Says Tom Barrett "voted to ban 15 different kinds of guns, even a lot of common deer rifles."
National Rifle Association on Wednesday, May 16th, 2012 in a radio ad
In Wisconsin recall, NRA says Dem challenger Tom Barrett voted to ban deer hunting guns
In the Wisconsin gubernatorial recall campaign, Democratic challenger Tom Barrett has been hit by Republican Gov. Scott Walker on his record as Milwaukee's mayor.
Taking a new tack, the National Rifle Association, which has endorsed Walker, goes back in time to attack Barrett's record in Congress, where he served for a decade before deciding not to run again in 2002.
In a radio ad that began airing in May 2012, two men talk about Barrett. Here’s part of the conversation:
Man 1: "Well, Barrett voted to ban 15 different kinds of guns, even a lot of common deer rifles."
Man 2: "I love my deer rifle. Barrett voted to ban ‘em?"
Man 1: "Yeah."
Wisconsin's gun deer hunting season is months away, but you can bet the hundreds of thousands of hunters in the Badger State took notice of the NRA's claim.
Is it on target?
To back its claim, the NRA cited Barrett's 1994 vote to ban the manufacture, sale and new ownership of 19 semiautomatic assault-style weapons. The measure was signed into law by President Bill Clinton, who said the guns "were designed to kill people" and "had no place on a deer hunt."
The law contained provisions, however, allowing sales of the guns to continue. And the law expired in 2004, after Republican leaders in Congress refused to consider renewing it.
Among the weapons covered by the law were semiautomatic rifles that had "an ability to accept a detachable magazine" and at least two of these characteristics: "folding or telescoping stock; a pistol grip that protrudes conspicuously beneath the action of the weapon; a bayonet mount; a flash suppressor or threaded barrel designed to accommodate a flash suppressor; and a grenade launcher."
Does this apply to "a lot of common deer rifles" as the ad claims?

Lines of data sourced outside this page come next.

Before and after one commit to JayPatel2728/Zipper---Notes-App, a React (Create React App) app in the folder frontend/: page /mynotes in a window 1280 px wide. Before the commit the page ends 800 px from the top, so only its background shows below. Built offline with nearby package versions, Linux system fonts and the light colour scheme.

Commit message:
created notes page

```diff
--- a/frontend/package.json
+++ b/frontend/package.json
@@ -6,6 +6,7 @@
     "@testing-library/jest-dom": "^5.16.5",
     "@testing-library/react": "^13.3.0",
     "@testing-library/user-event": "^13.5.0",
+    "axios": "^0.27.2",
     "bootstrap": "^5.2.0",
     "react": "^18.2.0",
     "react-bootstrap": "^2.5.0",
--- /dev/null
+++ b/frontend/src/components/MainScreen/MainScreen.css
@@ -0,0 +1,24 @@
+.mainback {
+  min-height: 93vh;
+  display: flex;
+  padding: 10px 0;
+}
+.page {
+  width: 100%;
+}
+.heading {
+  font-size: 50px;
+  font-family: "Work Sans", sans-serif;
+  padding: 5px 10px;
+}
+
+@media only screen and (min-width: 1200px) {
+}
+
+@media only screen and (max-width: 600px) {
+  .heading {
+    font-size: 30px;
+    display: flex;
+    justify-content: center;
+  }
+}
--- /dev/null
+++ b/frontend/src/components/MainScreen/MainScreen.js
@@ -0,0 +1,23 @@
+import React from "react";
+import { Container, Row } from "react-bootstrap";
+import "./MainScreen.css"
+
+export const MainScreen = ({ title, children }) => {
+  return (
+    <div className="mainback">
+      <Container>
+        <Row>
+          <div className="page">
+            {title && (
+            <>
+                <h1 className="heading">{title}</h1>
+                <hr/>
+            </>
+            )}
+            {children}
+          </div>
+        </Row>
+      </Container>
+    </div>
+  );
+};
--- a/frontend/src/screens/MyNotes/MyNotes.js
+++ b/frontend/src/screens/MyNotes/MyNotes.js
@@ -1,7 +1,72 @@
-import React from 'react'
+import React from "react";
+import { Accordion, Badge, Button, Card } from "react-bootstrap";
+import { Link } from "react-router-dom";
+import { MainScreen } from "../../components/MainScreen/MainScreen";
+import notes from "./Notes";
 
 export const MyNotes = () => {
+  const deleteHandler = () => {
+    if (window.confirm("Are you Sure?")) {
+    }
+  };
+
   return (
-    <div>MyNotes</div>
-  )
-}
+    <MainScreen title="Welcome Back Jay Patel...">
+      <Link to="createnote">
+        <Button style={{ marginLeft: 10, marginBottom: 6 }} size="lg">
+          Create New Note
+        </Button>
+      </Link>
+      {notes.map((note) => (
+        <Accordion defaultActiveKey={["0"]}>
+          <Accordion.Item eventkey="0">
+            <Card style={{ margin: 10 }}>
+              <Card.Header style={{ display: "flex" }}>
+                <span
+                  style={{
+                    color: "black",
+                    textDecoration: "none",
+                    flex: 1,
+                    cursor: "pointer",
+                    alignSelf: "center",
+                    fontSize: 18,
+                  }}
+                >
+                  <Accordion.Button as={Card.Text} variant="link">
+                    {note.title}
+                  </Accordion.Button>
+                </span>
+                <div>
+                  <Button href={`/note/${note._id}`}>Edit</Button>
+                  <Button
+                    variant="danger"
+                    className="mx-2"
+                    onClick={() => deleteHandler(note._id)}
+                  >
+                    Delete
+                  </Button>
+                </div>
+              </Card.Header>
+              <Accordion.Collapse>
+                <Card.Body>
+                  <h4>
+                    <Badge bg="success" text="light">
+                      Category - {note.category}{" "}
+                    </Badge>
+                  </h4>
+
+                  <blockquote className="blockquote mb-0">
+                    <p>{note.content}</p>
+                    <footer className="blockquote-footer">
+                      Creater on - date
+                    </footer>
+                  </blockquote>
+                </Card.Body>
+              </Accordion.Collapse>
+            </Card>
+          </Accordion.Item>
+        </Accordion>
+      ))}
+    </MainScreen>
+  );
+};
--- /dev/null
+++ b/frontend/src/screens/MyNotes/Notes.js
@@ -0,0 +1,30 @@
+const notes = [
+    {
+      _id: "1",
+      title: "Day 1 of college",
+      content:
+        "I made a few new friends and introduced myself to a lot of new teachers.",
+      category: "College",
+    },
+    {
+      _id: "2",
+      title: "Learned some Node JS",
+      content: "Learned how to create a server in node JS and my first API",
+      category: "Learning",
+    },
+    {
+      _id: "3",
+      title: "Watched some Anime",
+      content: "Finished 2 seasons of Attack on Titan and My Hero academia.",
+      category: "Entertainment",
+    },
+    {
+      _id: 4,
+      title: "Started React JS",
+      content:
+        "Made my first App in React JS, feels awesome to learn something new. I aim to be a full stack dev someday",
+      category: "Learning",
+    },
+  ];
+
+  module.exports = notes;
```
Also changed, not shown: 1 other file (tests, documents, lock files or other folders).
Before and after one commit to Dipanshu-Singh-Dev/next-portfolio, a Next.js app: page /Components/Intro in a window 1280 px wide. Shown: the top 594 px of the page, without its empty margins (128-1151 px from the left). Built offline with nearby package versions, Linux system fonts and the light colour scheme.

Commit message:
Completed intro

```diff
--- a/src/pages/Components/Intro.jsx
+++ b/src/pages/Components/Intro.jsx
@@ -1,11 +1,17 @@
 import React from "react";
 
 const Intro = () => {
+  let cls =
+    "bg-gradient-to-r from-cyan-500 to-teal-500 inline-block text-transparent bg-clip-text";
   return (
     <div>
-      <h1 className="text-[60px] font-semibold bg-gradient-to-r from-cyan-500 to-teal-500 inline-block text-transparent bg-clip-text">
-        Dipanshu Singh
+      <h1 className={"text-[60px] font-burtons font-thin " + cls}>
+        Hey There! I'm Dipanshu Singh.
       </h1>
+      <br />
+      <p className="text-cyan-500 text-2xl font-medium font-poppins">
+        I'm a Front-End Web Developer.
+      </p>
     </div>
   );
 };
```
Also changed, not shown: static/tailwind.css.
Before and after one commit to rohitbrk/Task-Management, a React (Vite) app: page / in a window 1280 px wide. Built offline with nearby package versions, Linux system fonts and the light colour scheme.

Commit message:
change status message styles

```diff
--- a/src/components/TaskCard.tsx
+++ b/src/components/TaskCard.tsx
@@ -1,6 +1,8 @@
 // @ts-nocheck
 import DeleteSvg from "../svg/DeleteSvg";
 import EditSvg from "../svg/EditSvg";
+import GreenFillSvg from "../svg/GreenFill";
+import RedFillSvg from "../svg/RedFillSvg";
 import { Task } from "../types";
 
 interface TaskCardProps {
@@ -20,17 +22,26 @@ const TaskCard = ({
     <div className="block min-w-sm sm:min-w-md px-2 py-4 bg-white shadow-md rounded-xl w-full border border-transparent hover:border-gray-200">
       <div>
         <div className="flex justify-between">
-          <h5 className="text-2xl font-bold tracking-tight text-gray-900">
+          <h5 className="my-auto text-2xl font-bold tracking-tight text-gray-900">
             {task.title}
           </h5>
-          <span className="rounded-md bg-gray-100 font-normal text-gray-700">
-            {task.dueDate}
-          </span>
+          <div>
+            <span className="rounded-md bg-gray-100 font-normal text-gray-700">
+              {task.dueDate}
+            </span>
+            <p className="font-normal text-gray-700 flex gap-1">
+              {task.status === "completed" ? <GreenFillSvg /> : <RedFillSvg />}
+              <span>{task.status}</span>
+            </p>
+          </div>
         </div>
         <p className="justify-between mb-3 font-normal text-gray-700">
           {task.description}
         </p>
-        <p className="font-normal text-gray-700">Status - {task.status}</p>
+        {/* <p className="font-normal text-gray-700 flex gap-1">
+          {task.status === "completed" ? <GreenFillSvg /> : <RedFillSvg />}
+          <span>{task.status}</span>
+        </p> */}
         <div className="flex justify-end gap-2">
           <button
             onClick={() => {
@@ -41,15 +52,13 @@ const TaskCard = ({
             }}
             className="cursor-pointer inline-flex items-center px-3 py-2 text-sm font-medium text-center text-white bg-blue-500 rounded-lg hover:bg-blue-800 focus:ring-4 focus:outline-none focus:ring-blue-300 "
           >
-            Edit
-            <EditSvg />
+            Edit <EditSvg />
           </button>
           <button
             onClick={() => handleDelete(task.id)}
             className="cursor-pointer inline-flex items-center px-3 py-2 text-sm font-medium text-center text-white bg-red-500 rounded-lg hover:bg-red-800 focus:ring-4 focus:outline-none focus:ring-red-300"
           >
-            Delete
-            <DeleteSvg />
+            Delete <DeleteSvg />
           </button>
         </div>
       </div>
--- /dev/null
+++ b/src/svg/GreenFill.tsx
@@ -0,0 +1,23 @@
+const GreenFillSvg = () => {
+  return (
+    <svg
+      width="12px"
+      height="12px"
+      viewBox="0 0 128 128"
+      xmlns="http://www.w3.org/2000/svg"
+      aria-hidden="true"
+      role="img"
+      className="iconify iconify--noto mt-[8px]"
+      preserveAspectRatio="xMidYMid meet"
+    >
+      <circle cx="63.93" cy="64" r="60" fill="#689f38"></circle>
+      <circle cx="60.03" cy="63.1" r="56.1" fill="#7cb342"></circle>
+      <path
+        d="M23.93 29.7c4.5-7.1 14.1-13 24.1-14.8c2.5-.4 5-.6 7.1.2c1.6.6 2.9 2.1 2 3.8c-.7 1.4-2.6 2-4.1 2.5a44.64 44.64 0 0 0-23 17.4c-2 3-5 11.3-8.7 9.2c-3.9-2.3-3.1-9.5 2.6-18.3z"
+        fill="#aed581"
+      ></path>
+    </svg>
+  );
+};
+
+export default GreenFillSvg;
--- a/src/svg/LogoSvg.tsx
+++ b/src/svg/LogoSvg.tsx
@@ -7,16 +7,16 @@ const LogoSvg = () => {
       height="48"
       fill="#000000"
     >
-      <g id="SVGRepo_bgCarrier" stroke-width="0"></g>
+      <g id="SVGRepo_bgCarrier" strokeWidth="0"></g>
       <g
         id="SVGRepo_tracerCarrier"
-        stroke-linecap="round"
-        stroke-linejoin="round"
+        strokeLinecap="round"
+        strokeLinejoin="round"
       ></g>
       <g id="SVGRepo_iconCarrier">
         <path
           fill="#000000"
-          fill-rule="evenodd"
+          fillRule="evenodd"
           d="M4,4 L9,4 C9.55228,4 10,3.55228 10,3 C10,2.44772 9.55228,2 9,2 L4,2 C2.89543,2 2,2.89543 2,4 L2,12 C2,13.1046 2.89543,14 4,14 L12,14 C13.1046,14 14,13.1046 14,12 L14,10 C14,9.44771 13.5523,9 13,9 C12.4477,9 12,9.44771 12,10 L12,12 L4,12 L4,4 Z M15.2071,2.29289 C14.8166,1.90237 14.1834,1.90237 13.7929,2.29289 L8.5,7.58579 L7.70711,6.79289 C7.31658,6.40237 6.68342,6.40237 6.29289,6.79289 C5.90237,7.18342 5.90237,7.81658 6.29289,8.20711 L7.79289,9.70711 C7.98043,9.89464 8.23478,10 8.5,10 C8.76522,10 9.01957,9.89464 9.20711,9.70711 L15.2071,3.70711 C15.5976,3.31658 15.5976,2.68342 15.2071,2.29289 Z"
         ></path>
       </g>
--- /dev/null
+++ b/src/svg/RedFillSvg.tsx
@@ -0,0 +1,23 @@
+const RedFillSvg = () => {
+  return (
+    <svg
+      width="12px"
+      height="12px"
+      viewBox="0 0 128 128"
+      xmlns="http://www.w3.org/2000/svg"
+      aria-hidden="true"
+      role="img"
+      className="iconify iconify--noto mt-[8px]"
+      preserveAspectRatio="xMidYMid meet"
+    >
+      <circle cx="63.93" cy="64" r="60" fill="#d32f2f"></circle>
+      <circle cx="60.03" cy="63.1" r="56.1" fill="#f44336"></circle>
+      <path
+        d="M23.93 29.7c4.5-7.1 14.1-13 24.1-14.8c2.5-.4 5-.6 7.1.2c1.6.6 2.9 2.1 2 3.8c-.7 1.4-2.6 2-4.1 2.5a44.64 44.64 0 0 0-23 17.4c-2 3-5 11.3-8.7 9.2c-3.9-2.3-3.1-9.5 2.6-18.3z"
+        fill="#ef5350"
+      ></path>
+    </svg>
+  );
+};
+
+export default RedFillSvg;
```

NRA research director John Frazer cited five newspaper and magazine articles from the late 1980s and early 1990s.
The Atlanta Journal-Constitution reported that the Soviet-model AK-47 assault rifle was becoming more popular with hunters in that area, including deer hunters. One gun shop owner was quoted as saying hunters had been using military-style semi-automatic rifles since before World War II. The Houston Post reported that, according to local gun shop managers, it was not uncommon for Texans to hunt with semiautomatic rifles. That article didn’t indicate, however, whether the specific guns targeted in the ban were commonly used for deer hunting.
On a national scale, American Hunter magazine praised the Heckler & Koch 91 as a hunting rifle for deer and other game, but didn’t indicate whether it was popular among deer hunters. In fact, the writer said the gun might be a "‘black sheep’ to traditionalists."
Similarly, American Rifleman praised a particular type of AK-47 ammunition for hunting white-tail deer, but didn’t discuss whether the gun itself was common among deer hunters. The magazine later reported, though, that "hundreds of thousands of shooters and hunters," including whitetail deer hunters, were using another gun covered by the ban, the AR-15.
So, there’s an indication that some deer hunters used the weapons targeted by the ban, but none of the articles was specific to Wisconsin. The NRA’s claim was broad in nature, but its ad is aimed at Wisconsin voters.
We contacted three Wisconsin gun deer hunting experts.
Each said flatly that the banned weapons were not commonly used for deer hunting when the ban became law in 1994.
The experts were Tim Lawhern, administrator of the enforcement division of the Wisconsin Department of Natural Resources, the state agency that oversees deer hunting; Mark Toso, president of the Wisconsin Deer Hunters Association and Paul A. Smith, outdoors editor of the Milwaukee Journal Sentinel. Each has more than 30 years of experience hunting deer.
Lawhern, who taught DNR hunter safety classes for 18 years, recalled that when he worked in the field in the mid-1990s he would see perhaps half a dozen hunters each season using an assault-style weapon.
Toso -- who said he recently ended his longtime NRA membership in opposition to many of the group’s political messages -- called the percentage of gun deer hunters using weapons covered by the ban "tiny" at the time of the ban. (His association has not made an endorsement in the governor’s race.)
And Smith said that from his experience, while firearms such as the AK-47 and the AR-15 "have gained favor among some hunters and sport shooters in recent decades, they constitute a small fraction of deer hunting rifles in use today and were an even smaller fraction in 1994."
The NRA said Barrett voted to ban "a lot of common deer rifles."
The statement holds an element of truth in that some deer hunters used some of the weapons. But the statement ignores facts that create a different impression. Experts agreed that the once-banned weapons were not commonly used for deer hunting.
We rate the claim Mostly False.
(You can comment on this item on the Journal Sentinel's web page).